It was an honour to be invited back to represent the SCI on the judges panel for the Final of the IFST Young Food Scientist of the Year Final (North of England). This year it was hosted in Middlesbrough by Teesside University.
Undergraduates and Postgraduates were competing to win their category by presenting findings from their dissertation projects. We were welcomed to the very stylish modern campus and an aptly named building, the Curve, by Nigel Atkinson Senior Lecturer at Teesside University in Forensic/Applied Science (Food Chemistry). I was joined by my fellow judges, panel leader Ivan Bartolo of the Sea Fish Industry Authority, Ian Blakemore of Protem Projects and our timekeeper Martin Nulty. This year we were very pleased to welcome onto the panel Claire Abbott, Head of R&D Programme Management at Quorn Foods.

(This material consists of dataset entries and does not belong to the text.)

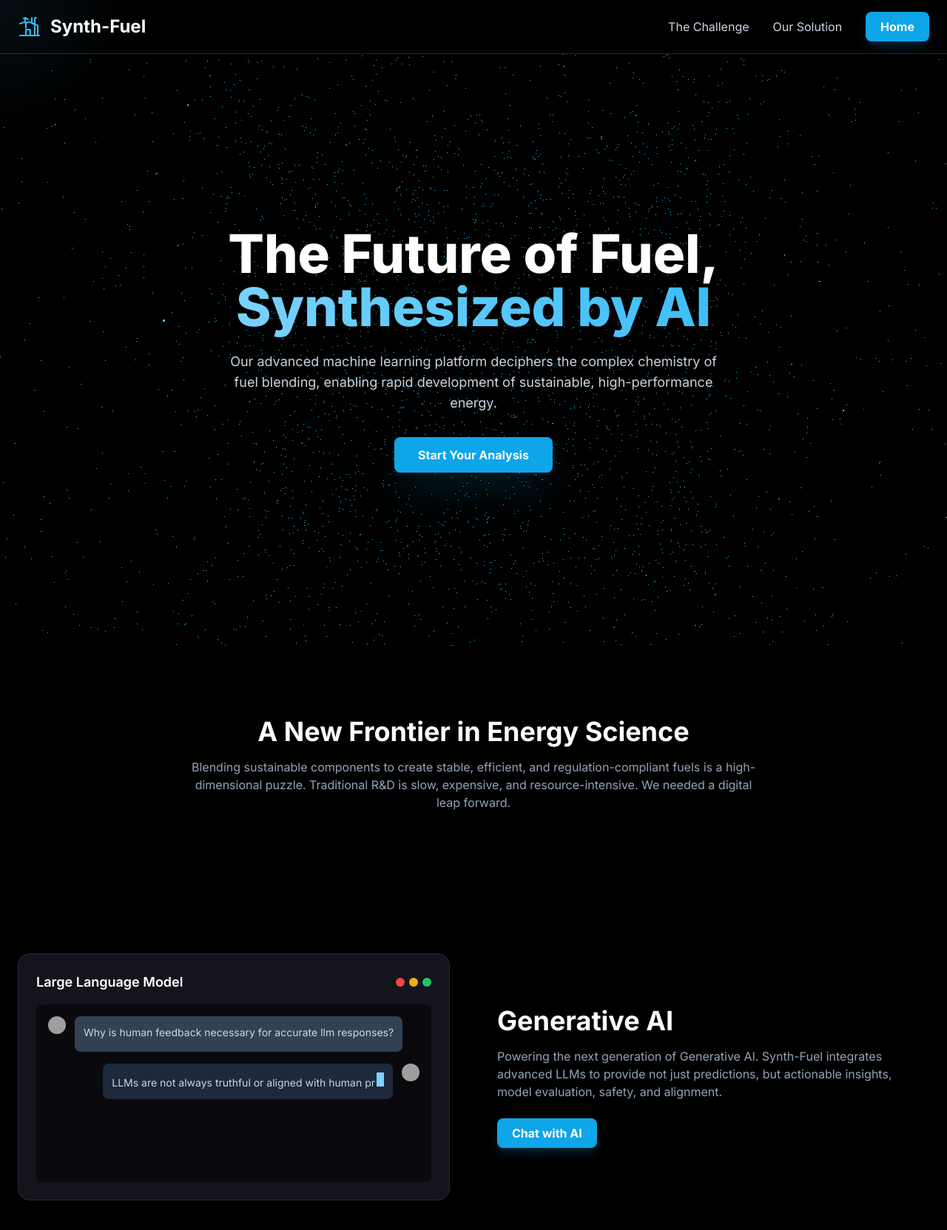
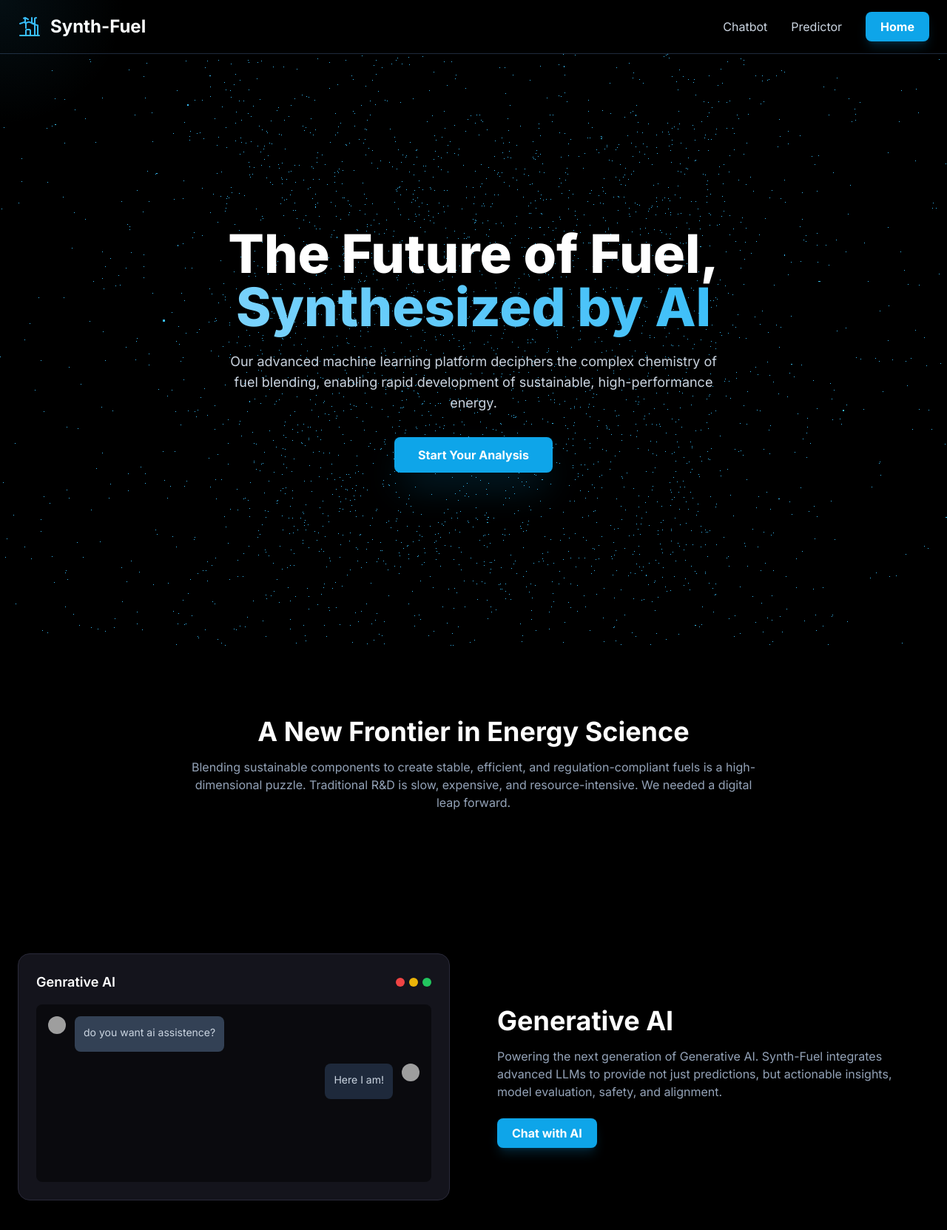
Before and after one commit to amit11ki/Fuel_Blend_Prediction_shell.ai_hackathon, a Flask app: page / in a window 1280 px wide. Shown: the top 1663 px of the page at 74% size. Run offline with Flask 3, Linux system fonts and the light colour scheme; some libraries are stand-ins or nearby versions; grey boxes are pictures that could not be loaded.

Commit message:
Edit home.html

```diff
--- a/templates/home.html
+++ b/templates/home.html
@@ -95,8 +95,8 @@
     <!-- Header -->
     <header class="bg-black/50 backdrop-blur-lg sticky top-0 z-50 border-b border-slate-800">
         <nav class="container mx-auto px-6 py-4 flex justify-between items-center">
-            <a href="index.html" class="flex items-center gap-3"><svg class="w-8 h-8 text-sky-400" xmlns="http://www.w3.org/2000/svg" fill="none" viewBox="0 0 24 24" stroke-width="1.5" stroke="currentColor"><path stroke-linecap="round" stroke-linejoin="round" d="M8.25 21v-4.875c0-.621.504-1.125 1.125-1.125h2.25c.621 0 1.125.504 1.125 1.125V21m0 0h4.5V3.545M12.75 21h7.5V10.75M2.25 21h1.5m18 0h-18M2.25 9l4.5-1.636M18.75 3l-1.5.545m0 6.205l3 1m-3-1l-3-1m3 1v5.25M7.5 3l3 1.636M7.5 3L6 3.545M7.5 3v5.25m6.75-5.25v5.25m0 0l3 1m-3-1l-3-1m-3 1l3-1m-3 1v5.25" /></svg><span class="text-2xl font-bold text-white">Synth-Fuel</span></a>
-            <div class="hidden md:flex items-center space-x-8 text-slate-300"><a href="#challenge" class="hover:text-sky-400 transition-colors">The Challenge</a><a href="#solution" class="hover:text-sky-400 transition-colors">Our Solution</a><a href="predictor.html" class="bg-sky-500 hover:bg-sky-600 text-white font-bold py-2 px-5 rounded-lg transition-all shadow-lg shadow-sky-500/20">Home</a></div>
+            <a href="/" class="flex items-center gap-3"><svg class="w-8 h-8 text-sky-400" xmlns="http://www.w3.org/2000/svg" fill="none" viewBox="0 0 24 24" stroke-width="1.5" stroke="currentColor"><path stroke-linecap="round" stroke-linejoin="round" d="M8.25 21v-4.875c0-.621.504-1.125 1.125-1.125h2.25c.621 0 1.125.504 1.125 1.125V21m0 0h4.5V3.545M12.75 21h7.5V10.75M2.25 21h1.5m18 0h-18M2.25 9l4.5-1.636M18.75 3l-1.5.545m0 6.205l3 1m-3-1l-3-1m3 1v5.25M7.5 3l3 1.636M7.5 3L6 3.545M7.5 3v5.25m6.75-5.25v5.25m0 0l3 1m-3-1l-3-1m-3 1l3-1m-3 1v5.25" /></svg><span class="text-2xl font-bold text-white">Synth-Fuel</span></a>
+            <div class="hidden md:flex items-center space-x-8 text-slate-300"><a href="/chatbot" class="hover:text-sky-400 transition-colors">Chatbot</a><a href="/predictor" class="hover:text-sky-400 transition-colors">Predictor</a><a href="/" class="bg-sky-500 hover:bg-sky-600 text-white font-bold py-2 px-5 rounded-lg transition-all shadow-lg shadow-sky-500/20">Home</a></div>
         </nav>
     </header>
 
@@ -104,7 +104,7 @@
         <!-- Hero Section -->
         <section class="relative h-screen flex items-center justify-center text-center overflow-hidden">
             <canvas id="hero-canvas"></canvas>
-            <div class="relative z-10 container mx-auto px-6"><h1 class="text-5xl sm:text-7xl font-extrabold text-white leading-tight drop-shadow-2xl">The Future of Fuel, <br> <span class="hero-gradient-text">Synthesized by AI</span></h1><p class="mt-6 max-w-2xl mx-auto text-lg text-slate-300">Our advanced machine learning platform deciphers the complex chemistry of fuel blending, enabling rapid development of sustainable, high-performance energy.</p><a href="predictor.html" class="mt-8 inline-block bg-sky-500 hover:bg-sky-600 text-white font-bold py-3 px-8 rounded-lg transition-transform shadow-2xl shadow-sky-500/30">Start Your Analysis</a></div>
+            <div class="relative z-10 container mx-auto px-6"><h1 class="text-5xl sm:text-7xl font-extrabold text-white leading-tight drop-shadow-2xl">The Future of Fuel, <br> <span class="hero-gradient-text">Synthesized by AI</span></h1><p class="mt-6 max-w-2xl mx-auto text-lg text-slate-300">Our advanced machine learning platform deciphers the complex chemistry of fuel blending, enabling rapid development of sustainable, high-performance energy.</p><a href="/predictor" class="mt-8 inline-block bg-sky-500 hover:bg-sky-600 text-white font-bold py-3 px-8 rounded-lg transition-transform shadow-2xl shadow-sky-500/30">Start Your Analysis</a></div>
         </section>
 
         <!-- The Challenge Section -->
@@ -115,7 +115,7 @@
             <div class="grid md:grid-cols-2 gap-16 items-center">
                 <div class="glass-panel p-6 rounded-2xl">
                     <div class="flex justify-between items-center mb-4">
-                        <h3 class="text-lg font-semibold text-white">Large Language Model</h3>
+                        <h3 class="text-lg font-semibold text-white">Genrative AI</h3>
                         <div class="flex space-x-1.5">
                             <span class="w-3 h-3 bg-red-500 rounded-full"></span>
                             <span class="w-3 h-3 bg-yellow-500 rounded-full"></span>
@@ -141,7 +141,7 @@
                     <h2 class="text-4xl font-bold text-white">Generative AI</h2>
                     <p class="mt-4 text-slate-400">Powering the next generation of Generative AI. Synth-Fuel integrates advanced LLMs to provide not just predictions, but actionable insights, model evaluation, safety, and alignment.</p>
                     <div class="mt-6 flex items-center gap-6">
-                        <a href="#" class="bg-sky-500 hover:bg-sky-600 text-white font-bold py-2 px-5 rounded-lg transition-all shadow-lg shadow-sky-500/20">Chat with AI</a>
+                        <a href="/chatbot" class="bg-sky-500 hover:bg-sky-600 text-white font-bold py-2 px-5 rounded-lg transition-all shadow-lg shadow-sky-500/20">Chat with AI</a>
                     </div>
                 </div>
             </div>
@@ -180,8 +180,8 @@
         const aiQuestionEl = document.getElementById('ai-question');
         const aiAnswerEl = document.getElementById('ai-answer');
         const aiAnswerContainer = document.getElementById('ai-answer-container');
-        const question = "Why is human feedback necessary for accurate llm responses?";
-        const answer = "LLMs are not always truthful or aligned with human preferences.";
+        const question = "do you want ai assistence?";
+        const answer = "Here I am!";
 
         function typeWriter(element, text, speed, onComplete) {
             let i = 0;
```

We certainly had our work cut out for us as we were treated to a very high standard of talks from a group of students that were confident and self-assured, on the surface anyway. They certainly kept any nerves well under control. The competition was kicked off by undergraduate Melissa Turner from Sheffield Hallam University who had been studying stress in students, and how the levels of salt consumption may affect systolic blood pressure. Five other undergraduates from Sheffield Hallam, Newcastle and Teesside Universities followed covering a range of topics from the behaviour of green tea polyphenols in the mouth, the effect of a super-fruit on blood sugar and insulin levels, analytical chemistry of fatty acids in edible oils, the impact of branding on consumer choice, and a report on strategies for reducing campylobacter in the food supply chain. Judges were looking at several elements in the presentations; the rational, was the reason for the study explained well; the method adopted, results and their interpretation. Additionally how applicable was the study to the food industry, would the findings add value? Finally the presentation skills and ability to keep to time were considered. The winner from this section was Beth Twilley, from Sheffield Hallam University, with "The role of information and expectation on sensory evaluation: a study investigating the effect of branding". And here are all the winners and runners-up.
Photo courtesy of Teesside University
There were four postgraduate finalists two from Liverpool John Moores, one from Leeds and one industry based at 2 Sisters Food Group. With a little more time they had an opportunity to go into more detail. Of course that meant we had the opportunity to ask more questions! Excellent talks were given on: take away food and impacts on CVD, a novel use of ultrasonics as an analytical tool for studying enzyme kinetics, processing strategies for reducing the incidence of small bones in chicken breast fillet, and a very interesting final talk from Tanja Harrison from Liverpool John Moores University on obesity phenotypes, nutritional status and cardiometabolic risk. In this postgraduate category the winner was Ruth Wright, from 2 Sisters Food Group, with her talk "A study into the reduction of bones in boneless chicken breast fillet". This was a big topic to cover and although only in her first year Ruth presented the project concisely and clearly.
Of course our most discerning judges are often our peers and the audience of fellow students took their opportunity to nominate their own favourite of the evening…and this award went to postgraduate Luisa Patzschewitz, from University of Leeds, with "The ultrasonic resonator technique - a potential analytical tool to measure enzyme kinetics".
All in all an excellent evening and all the participants should be very happy with their performance. Hopefully the Judges didn't do such a bad job either…until next year then.
Craig is a consultant, a flavour enthusiast and an unapologetic analytical chemistry geek.